<<<<

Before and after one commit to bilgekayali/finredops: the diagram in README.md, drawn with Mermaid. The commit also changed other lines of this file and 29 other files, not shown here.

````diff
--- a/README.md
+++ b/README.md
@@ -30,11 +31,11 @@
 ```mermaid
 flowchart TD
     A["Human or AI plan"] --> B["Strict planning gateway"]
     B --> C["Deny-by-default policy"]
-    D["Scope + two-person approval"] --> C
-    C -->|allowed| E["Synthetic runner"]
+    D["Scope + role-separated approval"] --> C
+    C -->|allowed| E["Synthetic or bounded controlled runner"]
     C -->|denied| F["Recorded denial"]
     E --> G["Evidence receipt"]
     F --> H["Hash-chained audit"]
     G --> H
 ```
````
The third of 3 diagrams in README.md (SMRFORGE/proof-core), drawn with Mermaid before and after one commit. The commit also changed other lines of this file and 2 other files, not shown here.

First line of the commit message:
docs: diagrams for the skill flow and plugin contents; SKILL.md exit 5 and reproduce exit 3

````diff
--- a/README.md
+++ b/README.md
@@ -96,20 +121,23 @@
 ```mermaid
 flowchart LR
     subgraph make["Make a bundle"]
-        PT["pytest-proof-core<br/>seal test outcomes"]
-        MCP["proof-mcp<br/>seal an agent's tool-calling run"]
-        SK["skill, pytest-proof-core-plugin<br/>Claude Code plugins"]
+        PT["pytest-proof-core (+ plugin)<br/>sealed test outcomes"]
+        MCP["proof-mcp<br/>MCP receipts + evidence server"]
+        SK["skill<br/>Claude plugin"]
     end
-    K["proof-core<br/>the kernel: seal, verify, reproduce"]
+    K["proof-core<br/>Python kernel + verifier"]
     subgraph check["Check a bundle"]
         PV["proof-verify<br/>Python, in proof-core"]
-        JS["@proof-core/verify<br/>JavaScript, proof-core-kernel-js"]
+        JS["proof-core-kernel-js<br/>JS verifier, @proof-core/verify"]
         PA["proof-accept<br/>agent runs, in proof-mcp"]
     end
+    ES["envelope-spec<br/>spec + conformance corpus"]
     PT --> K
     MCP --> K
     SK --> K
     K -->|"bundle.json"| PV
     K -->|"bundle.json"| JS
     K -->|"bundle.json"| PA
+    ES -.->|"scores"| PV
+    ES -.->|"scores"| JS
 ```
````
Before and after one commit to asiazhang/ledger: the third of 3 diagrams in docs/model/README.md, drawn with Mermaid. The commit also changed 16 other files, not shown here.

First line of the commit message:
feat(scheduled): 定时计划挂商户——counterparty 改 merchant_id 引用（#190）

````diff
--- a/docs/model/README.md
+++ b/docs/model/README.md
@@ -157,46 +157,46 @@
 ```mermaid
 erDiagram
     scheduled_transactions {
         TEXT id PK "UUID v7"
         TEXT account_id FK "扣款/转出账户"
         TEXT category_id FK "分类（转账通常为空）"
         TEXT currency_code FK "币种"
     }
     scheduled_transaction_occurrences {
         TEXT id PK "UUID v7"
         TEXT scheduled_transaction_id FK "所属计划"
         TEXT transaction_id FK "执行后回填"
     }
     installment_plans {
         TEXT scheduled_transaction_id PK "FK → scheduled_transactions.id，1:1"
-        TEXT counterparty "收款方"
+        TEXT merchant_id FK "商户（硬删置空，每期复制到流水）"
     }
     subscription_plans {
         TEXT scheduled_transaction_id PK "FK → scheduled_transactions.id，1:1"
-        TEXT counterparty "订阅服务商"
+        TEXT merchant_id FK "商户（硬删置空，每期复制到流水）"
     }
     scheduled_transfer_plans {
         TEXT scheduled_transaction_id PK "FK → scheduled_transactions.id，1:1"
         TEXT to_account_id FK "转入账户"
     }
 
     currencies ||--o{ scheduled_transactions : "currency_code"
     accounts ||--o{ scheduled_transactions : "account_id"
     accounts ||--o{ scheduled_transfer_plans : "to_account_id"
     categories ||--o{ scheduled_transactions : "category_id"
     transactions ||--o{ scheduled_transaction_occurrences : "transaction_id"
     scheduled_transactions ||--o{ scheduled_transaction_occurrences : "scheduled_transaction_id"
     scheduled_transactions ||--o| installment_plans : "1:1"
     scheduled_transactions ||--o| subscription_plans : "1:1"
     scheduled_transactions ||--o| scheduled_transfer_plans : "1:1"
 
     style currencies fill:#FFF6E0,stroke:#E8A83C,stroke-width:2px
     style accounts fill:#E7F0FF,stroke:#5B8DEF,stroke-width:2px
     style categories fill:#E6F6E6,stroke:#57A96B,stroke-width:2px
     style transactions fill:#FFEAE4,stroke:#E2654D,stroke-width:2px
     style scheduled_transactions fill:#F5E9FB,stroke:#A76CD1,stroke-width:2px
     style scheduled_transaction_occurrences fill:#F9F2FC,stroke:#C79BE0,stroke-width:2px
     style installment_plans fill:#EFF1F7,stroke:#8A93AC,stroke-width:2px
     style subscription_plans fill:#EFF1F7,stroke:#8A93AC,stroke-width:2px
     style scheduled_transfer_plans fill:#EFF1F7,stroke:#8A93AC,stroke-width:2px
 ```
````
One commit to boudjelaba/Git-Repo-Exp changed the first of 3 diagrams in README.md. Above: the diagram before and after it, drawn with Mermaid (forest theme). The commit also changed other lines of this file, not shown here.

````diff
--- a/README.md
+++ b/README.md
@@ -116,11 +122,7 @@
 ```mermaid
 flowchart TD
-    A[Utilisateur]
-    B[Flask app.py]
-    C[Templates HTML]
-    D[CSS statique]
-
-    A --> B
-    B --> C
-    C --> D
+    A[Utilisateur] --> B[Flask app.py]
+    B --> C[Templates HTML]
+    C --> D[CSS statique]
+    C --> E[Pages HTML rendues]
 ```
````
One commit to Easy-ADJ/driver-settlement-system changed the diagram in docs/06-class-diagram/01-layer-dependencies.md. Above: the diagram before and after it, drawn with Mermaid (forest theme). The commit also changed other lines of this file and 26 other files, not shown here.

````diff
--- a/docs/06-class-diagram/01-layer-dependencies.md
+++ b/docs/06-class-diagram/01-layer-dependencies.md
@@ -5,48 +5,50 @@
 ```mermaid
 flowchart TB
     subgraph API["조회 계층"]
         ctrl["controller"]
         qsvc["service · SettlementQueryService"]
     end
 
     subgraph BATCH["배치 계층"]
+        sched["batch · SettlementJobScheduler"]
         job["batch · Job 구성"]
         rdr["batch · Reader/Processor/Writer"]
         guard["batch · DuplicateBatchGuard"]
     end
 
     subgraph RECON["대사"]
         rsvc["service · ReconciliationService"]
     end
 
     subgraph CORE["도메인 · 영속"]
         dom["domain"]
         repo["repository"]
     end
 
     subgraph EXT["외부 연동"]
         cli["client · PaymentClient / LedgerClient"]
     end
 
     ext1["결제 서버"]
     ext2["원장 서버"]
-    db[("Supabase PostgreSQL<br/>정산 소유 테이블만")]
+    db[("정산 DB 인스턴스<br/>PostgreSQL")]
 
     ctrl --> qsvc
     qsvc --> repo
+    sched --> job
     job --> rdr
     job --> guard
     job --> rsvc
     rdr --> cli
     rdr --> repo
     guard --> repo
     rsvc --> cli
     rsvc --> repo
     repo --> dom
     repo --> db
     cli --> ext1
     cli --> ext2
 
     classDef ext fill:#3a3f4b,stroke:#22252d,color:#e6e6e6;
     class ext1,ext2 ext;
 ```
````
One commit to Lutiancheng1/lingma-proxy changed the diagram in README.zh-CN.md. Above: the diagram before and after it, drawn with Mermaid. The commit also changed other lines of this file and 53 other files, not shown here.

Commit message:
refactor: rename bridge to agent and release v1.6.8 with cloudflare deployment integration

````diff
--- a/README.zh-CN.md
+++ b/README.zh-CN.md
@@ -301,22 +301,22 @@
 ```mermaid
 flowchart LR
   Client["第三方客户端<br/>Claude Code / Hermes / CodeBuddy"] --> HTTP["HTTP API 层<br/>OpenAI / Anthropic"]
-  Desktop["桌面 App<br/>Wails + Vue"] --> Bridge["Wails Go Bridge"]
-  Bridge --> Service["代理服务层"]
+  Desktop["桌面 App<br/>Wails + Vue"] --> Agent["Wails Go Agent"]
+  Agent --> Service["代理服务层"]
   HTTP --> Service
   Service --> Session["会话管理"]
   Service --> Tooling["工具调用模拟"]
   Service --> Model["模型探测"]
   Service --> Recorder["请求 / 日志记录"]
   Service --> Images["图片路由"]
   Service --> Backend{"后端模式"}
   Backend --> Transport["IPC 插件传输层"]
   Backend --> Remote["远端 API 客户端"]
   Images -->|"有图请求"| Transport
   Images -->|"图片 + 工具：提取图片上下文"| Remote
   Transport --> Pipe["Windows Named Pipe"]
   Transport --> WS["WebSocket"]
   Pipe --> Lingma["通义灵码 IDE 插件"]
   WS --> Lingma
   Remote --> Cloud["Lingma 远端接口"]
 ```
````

>>>>

- Activity: Whenever the string "lines" shows up in a line of the entries, copy that line.

- Written solution:
Before and after one commit to bilgekayali/finredops: the diagram in README.md, drawn with Mermaid. The commit also changed other lines of this file and 29 other files, not shown here.
The third of 3 diagrams in README.md (SMRFORGE/proof-core), drawn with Mermaid before and after one commit. The commit also changed other lines of this file and 2 other files, not shown here.
One commit to boudjelaba/Git-Repo-Exp changed the first of 3 diagrams in README.md. Above: the diagram before and after it, drawn with Mermaid (forest theme). The commit also changed other lines of this file, not shown here.
One commit to Easy-ADJ/driver-settlement-system changed the diagram in docs/06-class-diagram/01-layer-dependencies.md. Above: the diagram before and after it, drawn with Mermaid (forest theme). The commit also changed other lines of this file and 26 other files, not shown here.
One commit to Lutiancheng1/lingma-proxy changed the diagram in README.zh-CN.md. Above: the diagram before and after it, drawn with Mermaid. The commit also changed other lines of this file and 53 other files, not shown here.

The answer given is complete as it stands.